Once upon a time, Sandy and Sarah were two unmarried kids who’d never been to Cambodia and played with baboons. Now, none of these things are true.
We don’t have a cameraphone shot of the baboons, because, holy shit, here we were just inches away from the cutest batch of baboons you’d ever seen. We had just left the majestic palace of Angkor Wat, arguably one of the most wonderous places on earth, when our guide off-handedly asked if we wanted to see the monkeys, which came down from the trees at this time of day. Angkor What? We had monkeys to see. Suddenly we were feeding bananas to baby baboons, hopping around from branch to branch, squeaking with joy (the baboons, not us, though we just about could). New rule: every vacation from here on out is required to have some monkey time.
Oh yeah, the temples. Really are as stunning as we were lead to believe. They say Angkor Wat took took several hundred thousand men 40 years to build and another 70 after that to carve out all the details. That’s what, three generations? And these were workers standing upright (they’d lay the bricks first, then make the carvings across the entire wall), using eleventh century tools. We later visited an artisan shop where modern-day carvers had the luxury of a workbench and machine-crafted picks and hammers, and it still took them months to finish one panel. As our guide liked to say: simple unbelievable.
I wish I had more time right now to tell the Ladies and the Gentlemens about our guide, Sohpear, whose knack for snort-worthy neologisms was simple remarkable, but I don’t. We’re in the Bangkok train station, about to board an overnight train down to Surat Thani, where we start phase three of the trip: Tropical Adventure. We’ve just met Hannah and Grant, the Australian couple who are doing the tour with us and who we’ll be getting to know really well over the coming five days, and we’re relieved to find that they are as pleasant as punch, with delightful Austrailian accents to boot. I expect to learn a lot about them, and Australia, on this trip, if only to get to hear them speak.

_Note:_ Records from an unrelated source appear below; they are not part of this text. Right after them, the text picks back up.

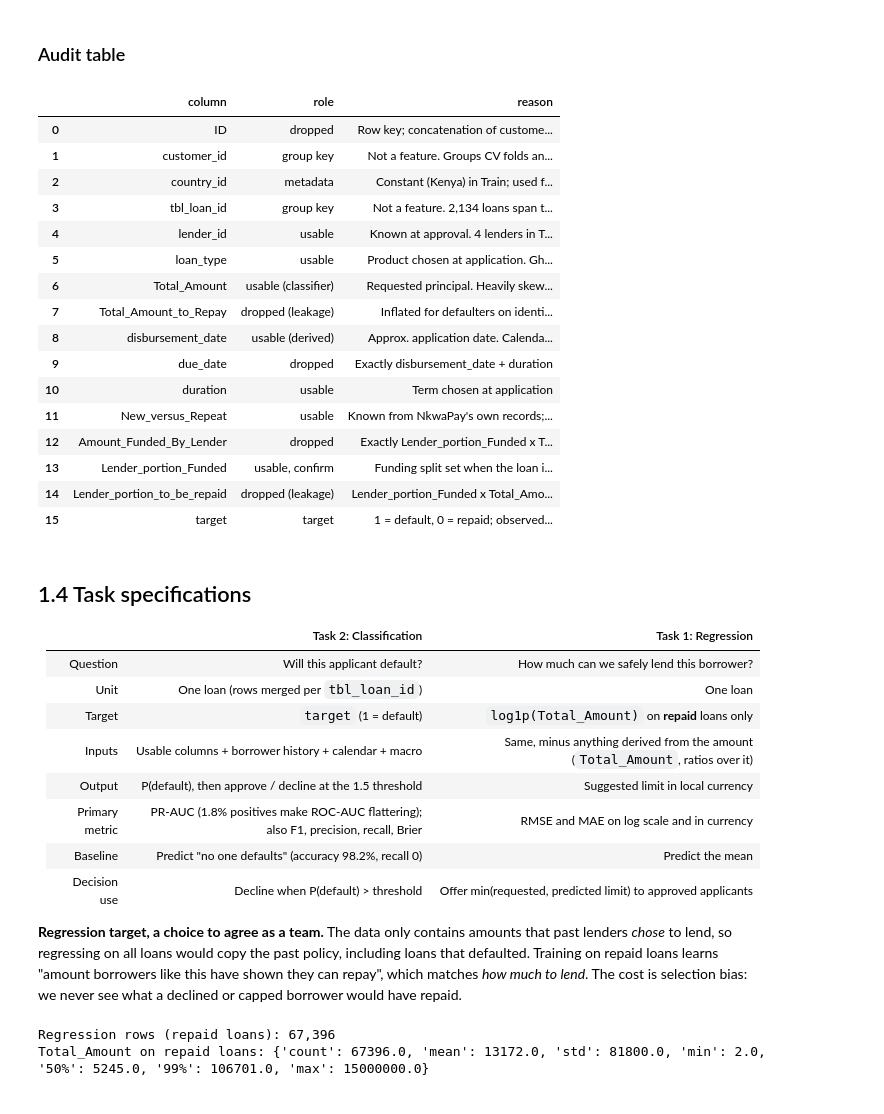
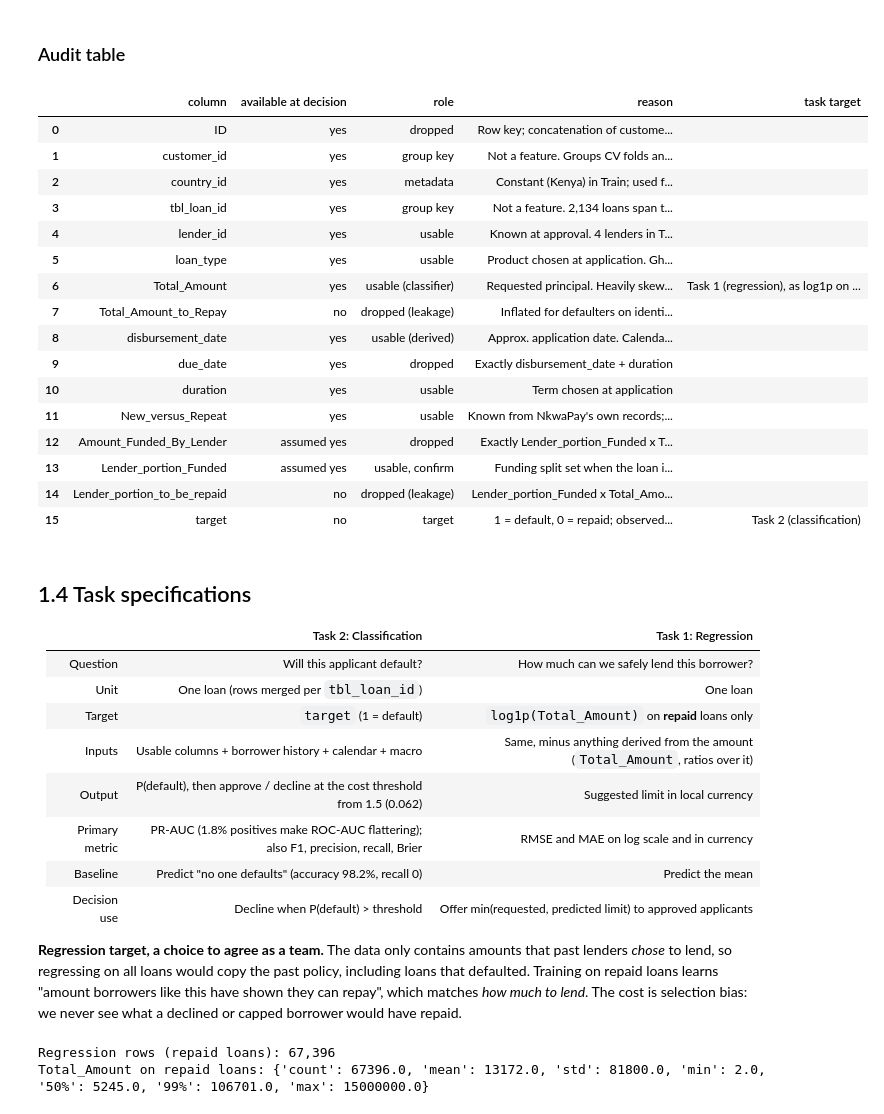
Before and after one commit to ASU-MICS-2028/mle-group-3-prosit-2, a Jupyter notebook: notebooks/01_problem_framing.ipynb, the cells around one changed output. Saved outputs shown, nothing was run; the diff lists cells and outputs as text; code cells hidden in the pictures.

```diff
--- a/notebooks/01_problem_framing.ipynb
+++ b/notebooks/01_problem_framing.ipynb
@@ -164,44 +168,44 @@ print(f"{(per_loan.rows > 1).sum():,} loans appear on 2 rows (one per co-funding
 ### Audit table
 # %%
 audit = pd.DataFrame([
-    ("ID", "dropped", "Row key; concatenation of customer, loan and lender IDs"),
-    ("customer_id", "group key", "Not a feature. Groups CV folds and builds borrower history"),
-    ("country_id", "metadata", "Constant (Kenya) in Train; used for Ghana analysis and macro join"),
-    ("tbl_loan_id", "group key", "Not a feature. 2,134 loans span two lender rows; dedupe or group on it"),
-    ("lender_id", "usable", "Known at approval. 4 lenders in Train; 4 of 5 Ghana lenders unseen, needs an unknown level"),
-    ("loan_type", "usable", "Product chosen at application. Ghana Type_3/Type_8 unseen, needs an unknown level"),
-    ("Total_Amount", "usable (classifier)", "Requested principal. Heavily skewed, log transform. Target of the regression, so not its input"),
-    ("Total_Amount_to_Repay", "dropped (leakage)", "Inflated for defaulters on identical contracts; repay/amount AUC 0.98"),
-    ("disbursement_date", "usable (derived)", "Approx. application date. Calendar features and time splits only, not raw"),
-    ("due_date", "dropped", "Exactly disbursement_date + duration"),
-    ("duration", "usable", "Term chosen at application"),
-    ("New_versus_Repeat", "usable", "Known from NkwaPay's own records; recomputable from history"),
-    ("Amount_Funded_By_Lender", "dropped", "Exactly Lender_portion_Funded x Total_Amount"),
-    ("Lender_portion_Funded", "usable, confirm", "Funding split set when the loan is placed; confirm with NkwaPay it is fixed before approval"),
-    ("Lender_portion_to_be_repaid", "dropped (leakage)", "Lender_portion_Funded x Total_Amount_to_Repay; inherits leakage"),
-    ("target", "target", "1 = default, 0 = repaid; observed after due date"),
-], columns=["column", "role", "reason"])
+    ("ID", "yes", "dropped", "Row key; concatenation of customer, loan and lender IDs", ""),
+    ("customer_id", "yes", "group key", "Not a feature. Groups CV folds and builds borrower history", ""),
+    ("country_id", "yes", "metadata", "Constant (Kenya) in Train; used for Ghana analysis and macro join", ""),
+    ("tbl_loan_id", "yes", "group key", "Not a feature. 2,134 loans span two lender rows; dedupe or group on it", ""),
+    ("lender_id", "yes", "usable", "Known at approval. 4 lenders in Train; 4 of 5 Ghana lenders unseen, needs an unknown level", ""),
+    ("loan_type", "yes", "usable", "Product chosen at application. Ghana Type_3/Type_8 unseen, needs an unknown level", ""),
+    ("Total_Amount", "yes", "usable (classifier)", "Requested principal. Heavily skewed, log transform. Target of the regression, so not its input", "Task 1 (regression), as log1p on repaid loans"),
+    ("Total_Amount_to_Repay", "no", "dropped (leakage)", "Inflated for defaulters on identical contracts; repay/amount AUC 0.98", ""),
+    ("disbursement_date", "yes", "usable (derived)", "Approx. application date. Calendar features and time splits only, not raw", ""),
+    ("due_date", "yes", "dropped", "Exactly disbursement_date + duration", ""),
+    ("duration", "yes", "usable", "Term chosen at application", ""),
+    ("New_versus_Repeat", "yes", "usable", "Known from NkwaPay's own records; recomputable from history", ""),
+    ("Amount_Funded_By_Lender", "assumed yes", "dropped", "Exactly Lender_portion_Funded x Total_Amount", ""),
+    ("Lender_portion_Funded", "assumed yes", "usable, confirm", "Funding split set when the loan is placed; confirm with NkwaPay it is fixed before approval", ""),
+    ("Lender_portion_to_be_repaid", "no", "dropped (leakage)", "Lender_portion_Funded x Total_Amount_to_Repay; inherits leakage", ""),
+    ("target", "no", "target", "1 = default, 0 = repaid; observed after due date", "Task 2 (classification)"),
+], columns=["column", "available at decision", "role", "reason", "task target"])
 assert set(audit.column) == set(tr.columns) - {"repay_ratio"}
 audit.to_csv(FIGURES.parent / "01_feature_audit.csv", index=False)
 audit
 # %% [output]
-|  | column | role | reason |
-| 0 | ID | dropped | Row key; concatenation of custome... |
-| 1 | customer_id | group key | Not a feature. Groups CV folds an... |
-| 2 | country_id | metadata | Constant (Kenya) in Train; used f... |
-| 3 | tbl_loan_id | group key | Not a feature. 2,134 loans span t... |
-| 4 | lender_id | usable | Known at approval. 4 lenders in T... |
-| 5 | loan_type | usable | Product chosen at application. Gh... |
-| 6 | Total_Amount | usable (classifier) | Requested principal. Heavily skew... |
-| 7 | Total_Amount_to_Repay | dropped (leakage) | Inflated for defaulters on identi... |
-| 8 | disbursement_date | usable (derived) | Approx. application date. Calenda... |
-| 9 | due_date | dropped | Exactly disbursement_date + duration |
-| 10 | duration | usable | Term chosen at application |
-| 11 | New_versus_Repeat | usable | Known from NkwaPay's own records;... |
-| 12 | Amount_Funded_By_Lender | dropped | Exactly Lender_portion_Funded x T... |
-| 13 | Lender_portion_Funded | usable, confirm | Funding split set when the loan i... |
-| 14 | Lender_portion_to_be_repaid | dropped (leakage) | Lender_portion_Funded x Total_Amo... |
-| 15 | target | target | 1 = default, 0 = repaid; observed... |
+|  | column | available at decision | role | reason | task target |
+| 0 | ID | yes | dropped | Row key; concatenation of custome... |  |
+| 1 | customer_id | yes | group key | Not a feature. Groups CV folds an... |  |
+| 2 | country_id | yes | metadata | Constant (Kenya) in Train; used f... |  |
+| 3 | tbl_loan_id | yes | group key | Not a feature. 2,134 loans span t... |  |
+| 4 | lender_id | yes | usable | Known at approval. 4 lenders in T... |  |
+| 5 | loan_type | yes | usable | Product chosen at application. Gh... |  |
+| 6 | Total_Amount | yes | usable (classifier) | Requested principal. Heavily skew... | Task 1 (regression), as log1p on ... |
+| 7 | Total_Amount_to_Repay | no | dropped (leakage) | Inflated for defaulters on identi... |  |
+| 8 | disbursement_date | yes | usable (derived) | Approx. application date. Calenda... |  |
+| 9 | due_date | yes | dropped | Exactly disbursement_date + duration |  |
+| 10 | duration | yes | usable | Term chosen at application |  |
+| 11 | New_versus_Repeat | yes | usable | Known from NkwaPay's own records;... |  |
+| 12 | Amount_Funded_By_Lender | assumed yes | dropped | Exactly Lender_portion_Funded x T... |  |
+| 13 | Lender_portion_Funded | assumed yes | usable, confirm | Funding split set when the loan i... |  |
+| 14 | Lender_portion_to_be_repaid | no | dropped (leakage) | Lender_portion_Funded x Total_Amo... |  |
+| 15 | target | no | target | 1 = default, 0 = repaid; observed... | Task 2 (classification) |
 # %% [markdown]
 ## 1.4 Task specifications
 
@@ -211,7 +215,7 @@ audit
 | Unit | One loan (rows merged per `tbl_loan_id`) | One loan |
 | Target | `target` (1 = default) | `log1p(Total_Amount)` on **repaid** loans only |
 | Inputs | Usable columns + borrower history + calendar + macro | Same, minus anything derived from the amount (`Total_Amount`, ratios over it) |
-| Output | P(default), then approve / decline at the 1.5 threshold | Suggested limit in local currency |
+| Output | P(default), then approve / decline at the cost threshold from 1.5 (0.062) | Suggested limit in local currency |
 | Primary metric | PR-AUC (1.8% positives make ROC-AUC flattering); also F1, precision, recall, Brier | RMSE and MAE on log scale and in currency |
 | Baseline | Predict "no one defaults" (accuracy 98.2%, recall 0) | Predict the mean |
 | Decision use | Decline when P(default) > threshold | Offer min(requested, predicted limit) to approved applicants |
```
Also changed, not shown: parts of 2 cells of this notebook, 6 other files.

Here’s a parting shot, from lunch today — our last meal in Bangkok. This well sums up our trip so far: hot noodle soup, overwhelming heat, Scrabble, and big smiles.